Task objective :: Among the lines listed below, count those that include the string "docs", and state only the count.
═════ Extracted information ═════
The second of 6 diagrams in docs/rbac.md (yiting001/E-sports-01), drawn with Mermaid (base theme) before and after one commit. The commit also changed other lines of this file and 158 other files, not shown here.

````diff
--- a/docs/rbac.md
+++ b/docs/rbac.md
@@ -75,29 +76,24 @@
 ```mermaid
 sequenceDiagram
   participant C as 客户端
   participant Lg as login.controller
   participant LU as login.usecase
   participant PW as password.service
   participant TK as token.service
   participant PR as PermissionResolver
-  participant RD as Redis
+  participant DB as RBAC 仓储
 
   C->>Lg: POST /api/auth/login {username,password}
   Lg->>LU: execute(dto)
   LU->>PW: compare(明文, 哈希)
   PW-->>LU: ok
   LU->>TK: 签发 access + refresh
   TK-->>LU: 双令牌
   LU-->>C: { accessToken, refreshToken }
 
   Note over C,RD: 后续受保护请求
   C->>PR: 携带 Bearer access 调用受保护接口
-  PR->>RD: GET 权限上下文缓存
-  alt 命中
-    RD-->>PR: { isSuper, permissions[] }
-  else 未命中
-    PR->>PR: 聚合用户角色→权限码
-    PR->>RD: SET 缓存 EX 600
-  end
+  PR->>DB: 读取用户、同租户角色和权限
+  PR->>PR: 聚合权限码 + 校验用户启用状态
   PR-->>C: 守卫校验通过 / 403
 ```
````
═════
Response box :: 3